§ **Data listing**:
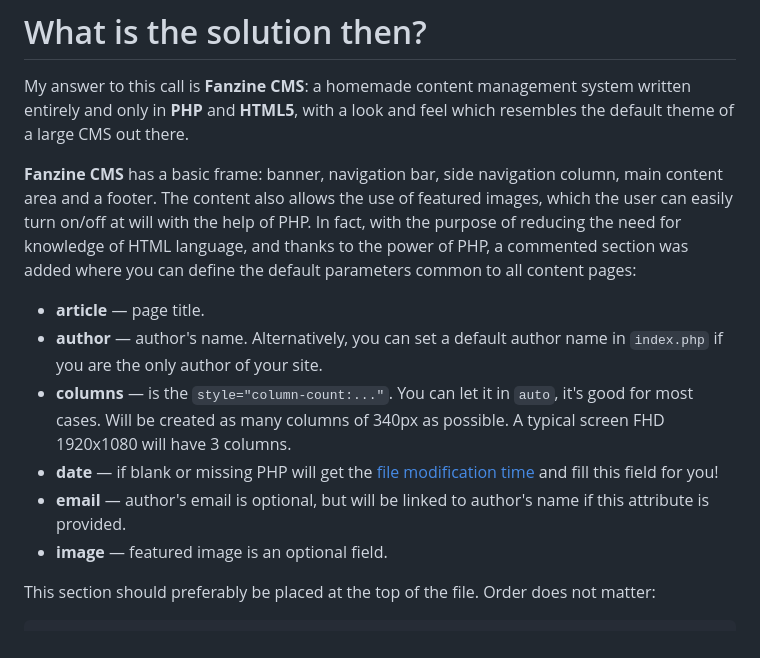
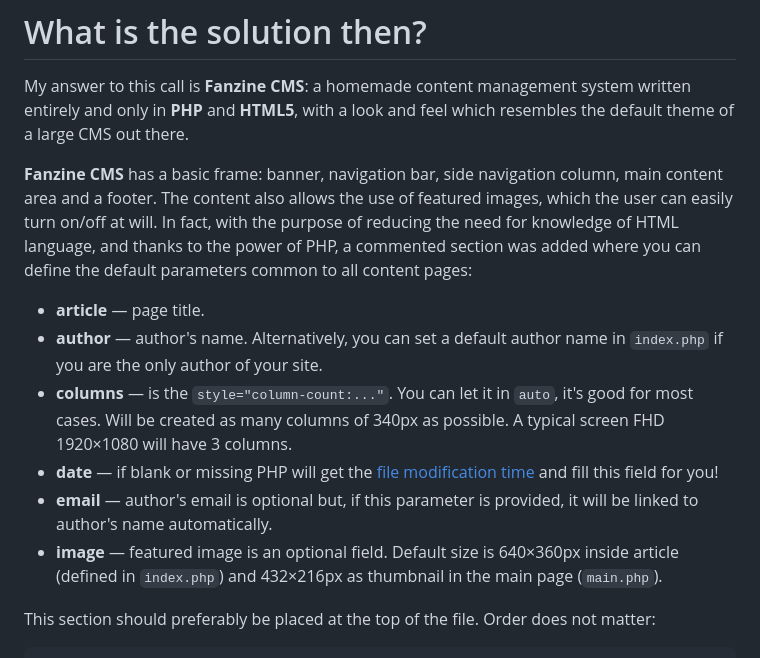
Before and after one commit to nerun/fanzine-cms, a Markdown page: README.md, the part around the change. Rendered like a GitHub page.

```diff
--- a/README.md
+++ b/README.md
@@ -23,14 +23,14 @@ Unixsheikh.com:
 
 My answer to this call is **Fanzine CMS**: a homemade content management system written entirely and only in **PHP** and **HTML5**, with a look and feel which resembles the default theme of a large CMS out there.
 
-**Fanzine CMS** has a basic frame: banner, navigation bar, side navigation column, main content area and a footer. The content also allows the use of featured images, which the user can easily turn on/off at will with the help of PHP. In fact, with the purpose of reducing the need for knowledge of HTML language, and thanks to the power of PHP, a commented section was added where you can define the default parameters common to all content pages:
+**Fanzine CMS** has a basic frame: banner, navigation bar, side navigation column, main content area and a footer. The content also allows the use of featured images, which the user can easily turn on/off at will. In fact, with the purpose of reducing the need for knowledge of HTML language, and thanks to the power of PHP, a commented section was added where you can define the default parameters common to all content pages:
 
 -   **article** — page title.
 -   **author** — author's name. Alternatively, you can set a default author name in `index.php` if you are the only author of your site.
--   **columns** — is the `style="column-count:..."`. You can let it in `auto`, it's good for most cases. Will be created as many columns of 340px as possible. A typical screen FHD 1920x1080 will have 3 columns.
+-   **columns** — is the `style="column-count:..."`. You can let it in `auto`, it's good for most cases. Will be created as many columns of 340px as possible. A typical screen FHD 1920&times;1080 will have 3 columns.
 -   **date** — if blank or missing PHP will get the [file modification time](https://www.php.net/manual/en/function.filemtime.php) and fill this field for you!
--   **email** — author's email is optional, but will be linked to author's name if this attribute is provided.
--   **image** — featured image is an optional field.
+-   **email** — author's email is optional but, if this parameter is provided, it will be linked to author's name automatically.
+-   **image** — featured image is an optional field. Default size is 640&times;360px inside article (defined in `index.php`) and 432&times;216px as thumbnail in the main page (`main.php`).
 
 This section should preferably be placed at the top of the file. Order does not matter:
 
```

§ **Exercise details**: Locate the word "author" in the entries, and copy every line where it is found.

§ **Solution to the exercise**:
 -   **author** — author's name. Alternatively, you can set a default author name in `index.php` if you are the only author of your site.
--   **email** — author's email is optional, but will be linked to author's name if this attribute is provided.
+-   **email** — author's email is optional but, if this parameter is provided, it will be linked to author's name automatically.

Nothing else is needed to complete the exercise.